When I asked about the piece (repeatedly and insistently, apparently), a professor told me that it was a mere train ride away, and I should go see it for myself. I hadn’t even realized it was possible to just visit it. The suggestion prompted an immediate trip to Philadelphia, where I was sure understanding would be found. Yet, with the experience, the tremors only deepened. They also created a fissure in my intellectual armor, like the hole in the piece’s brick wall, blasted open to allow a glimpse into the installation.
I read everything I could find about this posthumous enigma that Duchamp had so carefully hidden from the world while slyly ensuring its permanent museal custody—an act brought to culmination, essentially, from the grave. For someone who so many celebrated as the most important and influential artist of the twentieth century, the scholarly pickings on his final work were surprisingly slim, although it had been more than a quarter century since he had died. There were a number of scandalized feminist critiques, some embarrassed rejections, lots of inadequate passing mentions, a scant few serious assessments. Compared to the voluminous writing on the rest of his oeuvre, this discursive hush was, in a word, puzzling. But by that point, my inquiries into the piece were a mere distraction, a side hobby pursued, since in the meantime I had begun writing a doctoral thesis about Duchamp’s curatorial activities (before “curator” was a word in much use, he called himself a “generator-arbitrator”). Etant donnés didn’t fit into my study for an abundance of reasons—or so I thought. It took me some time to realize that the readymades’ questioning of the ontology of art and its institutions is indelibly connected to the impulses that drove Duchamp’s audacious exhibition-making; and these, in turn, are inseparably linked with Etant donnés’s unraveling of desire and close looking, surveillance and power, institutional norms and critical machinations.
The piece haunted me for years before I would draw those connections, and indeed before I would realize that Duchamp’s fastidious thinking about exhibitions and institutions would act as my own curatorial training course.

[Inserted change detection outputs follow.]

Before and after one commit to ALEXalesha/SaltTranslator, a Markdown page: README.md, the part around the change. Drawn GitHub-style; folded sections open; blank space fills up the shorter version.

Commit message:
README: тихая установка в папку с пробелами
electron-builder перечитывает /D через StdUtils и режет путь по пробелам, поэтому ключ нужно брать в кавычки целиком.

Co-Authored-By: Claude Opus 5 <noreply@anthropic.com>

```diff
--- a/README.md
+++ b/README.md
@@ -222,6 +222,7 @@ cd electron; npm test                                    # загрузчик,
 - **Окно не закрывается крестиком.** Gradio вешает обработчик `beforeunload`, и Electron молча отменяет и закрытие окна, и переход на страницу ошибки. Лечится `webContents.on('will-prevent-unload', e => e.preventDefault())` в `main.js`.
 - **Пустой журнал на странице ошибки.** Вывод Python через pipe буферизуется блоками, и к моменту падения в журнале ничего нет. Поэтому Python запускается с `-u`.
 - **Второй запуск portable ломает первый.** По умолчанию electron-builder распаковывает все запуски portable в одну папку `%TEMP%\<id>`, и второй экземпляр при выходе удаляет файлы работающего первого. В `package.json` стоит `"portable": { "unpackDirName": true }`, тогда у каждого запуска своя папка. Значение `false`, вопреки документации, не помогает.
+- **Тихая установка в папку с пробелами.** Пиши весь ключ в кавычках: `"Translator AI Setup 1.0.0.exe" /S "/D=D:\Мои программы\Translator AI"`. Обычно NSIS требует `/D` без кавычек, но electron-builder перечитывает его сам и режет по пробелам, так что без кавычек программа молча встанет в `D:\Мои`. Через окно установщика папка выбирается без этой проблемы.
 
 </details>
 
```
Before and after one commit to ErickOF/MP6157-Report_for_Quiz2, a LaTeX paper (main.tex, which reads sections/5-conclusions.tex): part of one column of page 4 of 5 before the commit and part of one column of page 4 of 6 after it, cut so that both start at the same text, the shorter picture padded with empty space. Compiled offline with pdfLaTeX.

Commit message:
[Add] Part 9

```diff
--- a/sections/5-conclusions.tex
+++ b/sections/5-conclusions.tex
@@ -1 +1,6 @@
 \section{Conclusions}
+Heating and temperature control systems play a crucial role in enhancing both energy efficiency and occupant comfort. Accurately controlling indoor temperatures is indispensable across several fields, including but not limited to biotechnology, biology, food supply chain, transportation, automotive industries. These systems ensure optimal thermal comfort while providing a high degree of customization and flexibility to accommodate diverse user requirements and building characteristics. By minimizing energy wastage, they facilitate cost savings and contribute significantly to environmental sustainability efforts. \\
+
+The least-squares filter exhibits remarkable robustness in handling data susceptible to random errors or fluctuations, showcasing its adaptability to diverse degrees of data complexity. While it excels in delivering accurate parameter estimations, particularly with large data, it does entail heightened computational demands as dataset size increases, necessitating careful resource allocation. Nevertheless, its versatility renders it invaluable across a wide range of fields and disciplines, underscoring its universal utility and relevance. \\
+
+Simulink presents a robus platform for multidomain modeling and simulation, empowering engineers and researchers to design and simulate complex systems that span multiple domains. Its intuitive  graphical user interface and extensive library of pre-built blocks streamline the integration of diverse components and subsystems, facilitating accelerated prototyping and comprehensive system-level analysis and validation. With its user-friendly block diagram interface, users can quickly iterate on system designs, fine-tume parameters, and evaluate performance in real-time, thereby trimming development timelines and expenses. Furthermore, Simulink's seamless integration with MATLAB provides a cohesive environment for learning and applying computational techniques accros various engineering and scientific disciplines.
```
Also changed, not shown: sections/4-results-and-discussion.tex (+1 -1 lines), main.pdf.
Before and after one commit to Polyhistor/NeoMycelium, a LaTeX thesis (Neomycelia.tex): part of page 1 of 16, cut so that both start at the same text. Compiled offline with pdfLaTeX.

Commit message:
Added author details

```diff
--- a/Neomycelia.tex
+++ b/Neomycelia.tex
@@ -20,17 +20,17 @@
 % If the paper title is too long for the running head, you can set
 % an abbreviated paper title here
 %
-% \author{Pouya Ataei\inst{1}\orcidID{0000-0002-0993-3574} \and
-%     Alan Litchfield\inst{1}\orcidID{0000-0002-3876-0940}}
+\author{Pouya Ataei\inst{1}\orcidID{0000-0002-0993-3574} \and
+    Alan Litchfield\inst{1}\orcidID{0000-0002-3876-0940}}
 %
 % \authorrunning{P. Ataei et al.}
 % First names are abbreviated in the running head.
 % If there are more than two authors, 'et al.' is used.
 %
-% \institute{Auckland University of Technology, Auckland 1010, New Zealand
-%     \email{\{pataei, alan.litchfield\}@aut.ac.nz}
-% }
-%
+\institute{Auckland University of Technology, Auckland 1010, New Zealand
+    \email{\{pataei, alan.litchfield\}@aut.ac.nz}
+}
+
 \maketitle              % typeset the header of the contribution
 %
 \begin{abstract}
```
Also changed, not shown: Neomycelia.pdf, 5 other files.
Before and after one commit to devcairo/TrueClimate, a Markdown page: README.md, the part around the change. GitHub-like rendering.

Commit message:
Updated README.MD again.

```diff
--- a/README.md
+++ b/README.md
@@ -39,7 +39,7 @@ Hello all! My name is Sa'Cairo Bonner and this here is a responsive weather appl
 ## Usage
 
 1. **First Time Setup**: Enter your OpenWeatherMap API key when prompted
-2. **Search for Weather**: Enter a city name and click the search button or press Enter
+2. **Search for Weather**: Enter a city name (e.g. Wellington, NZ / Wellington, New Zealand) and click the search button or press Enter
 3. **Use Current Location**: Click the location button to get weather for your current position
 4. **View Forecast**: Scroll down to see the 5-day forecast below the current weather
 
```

I wouldn’t have gotten there at all had I not met Jacqueline Matisse Monnier early on. The daughter of Duchamp’s last wife Teeny (one of the few people to whom Duchamp confided his obscure project while it was being made), “Jackie,” as she was affectionately known, had inherited her mother’s devotion to Duchamp’s legacy, throwing herself into the task with a tenderness and an openness that was exceptional. She encouraged my nascent interest in Etant donnés, and smiled conspiratorially when I told her that the reticence of the late Philadelphia Museum of Art director Anne d’Harnoncourt regarding my questions had acted like a match to kindling, because it revealed the discomfort this endlessly troubling work still roused. (This was the same Anne d’Harnoncourt who, as a young woman, had installed the piece in the museum.) Meeting Jackie at regular intervals during the more than a decade and a half of my research was more than formative. It was essential. Generosity is such a crumb of a word relative to the capaciousness of what she gave me and, I imagine, every person approaching her for access to archives, stories, information. She propelled us all upward in a way that was gentle and light. Like a kite.